THE TASK: Please say how many lines of the entries below contain the word "faPen", and leave out everything else.

EXERCISE INPUTS:
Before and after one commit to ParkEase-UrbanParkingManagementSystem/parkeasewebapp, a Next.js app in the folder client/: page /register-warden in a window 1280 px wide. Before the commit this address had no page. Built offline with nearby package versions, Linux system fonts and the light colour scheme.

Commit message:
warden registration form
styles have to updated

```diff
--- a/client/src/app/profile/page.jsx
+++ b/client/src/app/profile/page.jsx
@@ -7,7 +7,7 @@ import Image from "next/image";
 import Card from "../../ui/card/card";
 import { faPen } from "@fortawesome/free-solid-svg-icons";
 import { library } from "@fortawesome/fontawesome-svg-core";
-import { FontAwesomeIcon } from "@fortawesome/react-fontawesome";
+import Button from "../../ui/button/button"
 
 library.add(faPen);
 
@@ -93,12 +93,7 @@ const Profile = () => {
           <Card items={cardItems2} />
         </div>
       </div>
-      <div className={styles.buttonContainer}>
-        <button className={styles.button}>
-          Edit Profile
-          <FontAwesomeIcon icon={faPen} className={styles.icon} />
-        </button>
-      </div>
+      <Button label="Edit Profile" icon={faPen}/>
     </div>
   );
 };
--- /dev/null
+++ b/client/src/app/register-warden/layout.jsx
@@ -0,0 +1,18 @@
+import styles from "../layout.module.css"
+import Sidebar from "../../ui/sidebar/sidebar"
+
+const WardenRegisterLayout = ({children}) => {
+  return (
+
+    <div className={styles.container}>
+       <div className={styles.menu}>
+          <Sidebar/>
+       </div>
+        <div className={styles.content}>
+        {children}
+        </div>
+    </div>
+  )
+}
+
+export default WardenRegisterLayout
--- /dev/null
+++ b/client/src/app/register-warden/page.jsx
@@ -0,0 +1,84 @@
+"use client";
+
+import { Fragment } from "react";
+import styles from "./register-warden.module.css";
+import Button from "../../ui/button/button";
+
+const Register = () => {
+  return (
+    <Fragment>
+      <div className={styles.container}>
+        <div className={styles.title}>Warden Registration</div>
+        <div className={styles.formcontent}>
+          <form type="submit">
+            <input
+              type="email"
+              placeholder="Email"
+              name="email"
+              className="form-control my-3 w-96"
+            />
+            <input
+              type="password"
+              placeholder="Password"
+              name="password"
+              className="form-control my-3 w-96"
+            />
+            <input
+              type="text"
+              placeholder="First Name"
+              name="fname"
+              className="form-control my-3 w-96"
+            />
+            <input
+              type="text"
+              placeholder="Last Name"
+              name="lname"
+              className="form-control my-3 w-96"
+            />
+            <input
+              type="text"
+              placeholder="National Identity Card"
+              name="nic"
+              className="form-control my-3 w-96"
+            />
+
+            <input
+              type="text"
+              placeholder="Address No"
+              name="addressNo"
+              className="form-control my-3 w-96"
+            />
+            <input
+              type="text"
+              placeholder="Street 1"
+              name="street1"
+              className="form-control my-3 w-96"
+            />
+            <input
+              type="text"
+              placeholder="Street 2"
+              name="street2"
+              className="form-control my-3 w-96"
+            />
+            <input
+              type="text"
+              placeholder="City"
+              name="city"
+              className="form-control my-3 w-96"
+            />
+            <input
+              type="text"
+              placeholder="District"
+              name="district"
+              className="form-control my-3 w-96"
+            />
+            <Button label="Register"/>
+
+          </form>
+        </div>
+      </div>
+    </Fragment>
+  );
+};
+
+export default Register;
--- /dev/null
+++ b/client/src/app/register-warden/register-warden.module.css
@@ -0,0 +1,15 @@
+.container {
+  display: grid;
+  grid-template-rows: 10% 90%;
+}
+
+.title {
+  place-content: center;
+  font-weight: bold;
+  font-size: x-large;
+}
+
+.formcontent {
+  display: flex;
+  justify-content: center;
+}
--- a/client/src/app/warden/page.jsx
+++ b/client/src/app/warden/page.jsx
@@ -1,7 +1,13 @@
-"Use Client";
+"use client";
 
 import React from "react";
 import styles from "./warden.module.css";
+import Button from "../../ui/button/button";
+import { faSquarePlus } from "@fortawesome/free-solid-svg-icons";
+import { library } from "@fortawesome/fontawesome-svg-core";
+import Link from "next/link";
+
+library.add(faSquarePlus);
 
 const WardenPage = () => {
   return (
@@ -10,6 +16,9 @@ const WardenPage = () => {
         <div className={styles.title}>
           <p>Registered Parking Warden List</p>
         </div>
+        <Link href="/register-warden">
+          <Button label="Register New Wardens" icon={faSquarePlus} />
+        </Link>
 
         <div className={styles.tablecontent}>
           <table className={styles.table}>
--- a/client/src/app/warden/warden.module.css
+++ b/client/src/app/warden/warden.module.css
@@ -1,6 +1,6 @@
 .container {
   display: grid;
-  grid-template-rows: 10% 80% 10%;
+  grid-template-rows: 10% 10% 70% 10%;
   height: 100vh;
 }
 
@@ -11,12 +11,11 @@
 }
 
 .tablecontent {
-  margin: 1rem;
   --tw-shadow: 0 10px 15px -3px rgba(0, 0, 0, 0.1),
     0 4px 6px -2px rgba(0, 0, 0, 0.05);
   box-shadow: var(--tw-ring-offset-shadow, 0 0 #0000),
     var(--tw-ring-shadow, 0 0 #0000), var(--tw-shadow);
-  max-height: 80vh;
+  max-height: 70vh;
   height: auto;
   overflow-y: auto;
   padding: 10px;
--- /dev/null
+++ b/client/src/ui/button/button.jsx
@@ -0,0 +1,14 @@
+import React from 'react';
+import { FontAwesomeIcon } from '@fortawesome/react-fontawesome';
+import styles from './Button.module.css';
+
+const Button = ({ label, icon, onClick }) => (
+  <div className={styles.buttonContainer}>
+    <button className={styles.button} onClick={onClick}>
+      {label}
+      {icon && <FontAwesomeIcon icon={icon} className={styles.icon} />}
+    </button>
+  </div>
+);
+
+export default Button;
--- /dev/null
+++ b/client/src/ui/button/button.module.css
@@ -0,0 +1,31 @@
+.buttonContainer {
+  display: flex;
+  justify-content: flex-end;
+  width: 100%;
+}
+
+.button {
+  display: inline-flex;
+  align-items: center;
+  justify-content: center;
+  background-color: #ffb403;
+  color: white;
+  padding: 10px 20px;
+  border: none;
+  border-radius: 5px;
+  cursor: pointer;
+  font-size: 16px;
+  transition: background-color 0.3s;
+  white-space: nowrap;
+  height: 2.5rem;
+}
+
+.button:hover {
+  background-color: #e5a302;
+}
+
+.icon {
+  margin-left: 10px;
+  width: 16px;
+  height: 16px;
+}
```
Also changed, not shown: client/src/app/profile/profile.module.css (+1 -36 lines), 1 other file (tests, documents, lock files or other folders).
---
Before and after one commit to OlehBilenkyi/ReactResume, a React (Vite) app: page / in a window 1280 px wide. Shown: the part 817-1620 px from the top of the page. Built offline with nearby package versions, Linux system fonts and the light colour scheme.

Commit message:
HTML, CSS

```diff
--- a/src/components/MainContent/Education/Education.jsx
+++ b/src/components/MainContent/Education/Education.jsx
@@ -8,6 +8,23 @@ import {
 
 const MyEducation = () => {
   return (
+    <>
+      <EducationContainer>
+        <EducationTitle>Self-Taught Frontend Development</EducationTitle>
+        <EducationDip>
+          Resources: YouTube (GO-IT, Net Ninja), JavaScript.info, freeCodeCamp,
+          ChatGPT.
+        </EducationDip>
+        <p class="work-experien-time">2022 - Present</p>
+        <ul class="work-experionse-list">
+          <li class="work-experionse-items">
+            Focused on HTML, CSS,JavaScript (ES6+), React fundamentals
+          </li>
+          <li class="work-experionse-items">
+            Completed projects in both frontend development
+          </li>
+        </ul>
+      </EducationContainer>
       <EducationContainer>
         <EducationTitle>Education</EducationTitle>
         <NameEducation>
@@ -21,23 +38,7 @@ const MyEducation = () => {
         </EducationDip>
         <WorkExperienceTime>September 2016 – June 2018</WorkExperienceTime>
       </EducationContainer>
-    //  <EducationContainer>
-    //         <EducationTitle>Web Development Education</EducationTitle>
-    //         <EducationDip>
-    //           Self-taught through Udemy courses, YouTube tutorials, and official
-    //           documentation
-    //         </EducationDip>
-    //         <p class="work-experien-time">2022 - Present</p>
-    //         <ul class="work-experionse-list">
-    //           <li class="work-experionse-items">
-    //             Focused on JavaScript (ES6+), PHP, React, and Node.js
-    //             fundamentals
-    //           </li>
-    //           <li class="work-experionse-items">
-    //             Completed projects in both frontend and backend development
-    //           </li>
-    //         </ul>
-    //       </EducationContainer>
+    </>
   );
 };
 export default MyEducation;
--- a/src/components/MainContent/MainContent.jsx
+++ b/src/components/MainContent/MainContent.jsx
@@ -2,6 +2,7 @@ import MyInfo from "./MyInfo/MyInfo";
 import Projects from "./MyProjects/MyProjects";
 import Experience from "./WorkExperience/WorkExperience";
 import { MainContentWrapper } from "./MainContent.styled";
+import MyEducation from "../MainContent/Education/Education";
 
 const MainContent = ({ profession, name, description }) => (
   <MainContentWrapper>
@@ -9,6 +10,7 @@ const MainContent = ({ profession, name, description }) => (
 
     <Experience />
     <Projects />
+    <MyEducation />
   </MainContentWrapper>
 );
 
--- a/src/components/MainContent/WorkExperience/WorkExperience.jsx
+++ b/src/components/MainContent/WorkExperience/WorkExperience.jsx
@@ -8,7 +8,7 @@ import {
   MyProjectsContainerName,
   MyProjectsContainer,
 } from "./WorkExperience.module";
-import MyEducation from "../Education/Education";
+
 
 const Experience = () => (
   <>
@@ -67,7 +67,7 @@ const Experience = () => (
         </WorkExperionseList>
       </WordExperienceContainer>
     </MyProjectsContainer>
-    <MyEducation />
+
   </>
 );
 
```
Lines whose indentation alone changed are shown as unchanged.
==
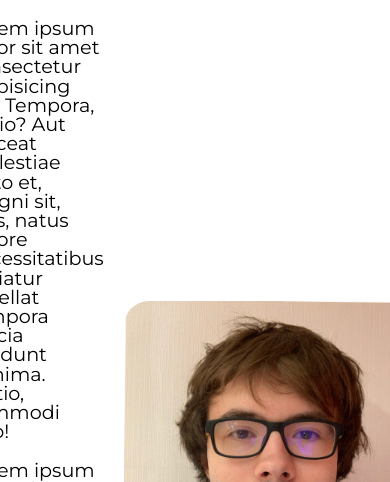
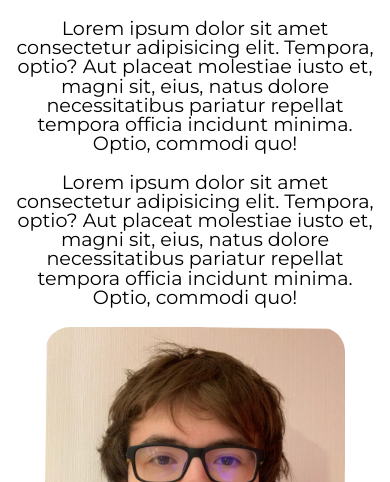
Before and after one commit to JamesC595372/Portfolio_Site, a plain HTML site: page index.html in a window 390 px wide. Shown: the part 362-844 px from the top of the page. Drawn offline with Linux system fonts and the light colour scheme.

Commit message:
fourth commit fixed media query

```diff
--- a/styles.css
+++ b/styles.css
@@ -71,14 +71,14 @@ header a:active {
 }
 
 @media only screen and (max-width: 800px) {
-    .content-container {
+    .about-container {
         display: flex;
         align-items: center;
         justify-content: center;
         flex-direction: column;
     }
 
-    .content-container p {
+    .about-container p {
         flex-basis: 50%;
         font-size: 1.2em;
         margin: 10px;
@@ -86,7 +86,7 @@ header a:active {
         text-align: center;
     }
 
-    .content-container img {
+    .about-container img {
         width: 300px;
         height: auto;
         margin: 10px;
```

RESPONSE TO THE EXERCISE: 4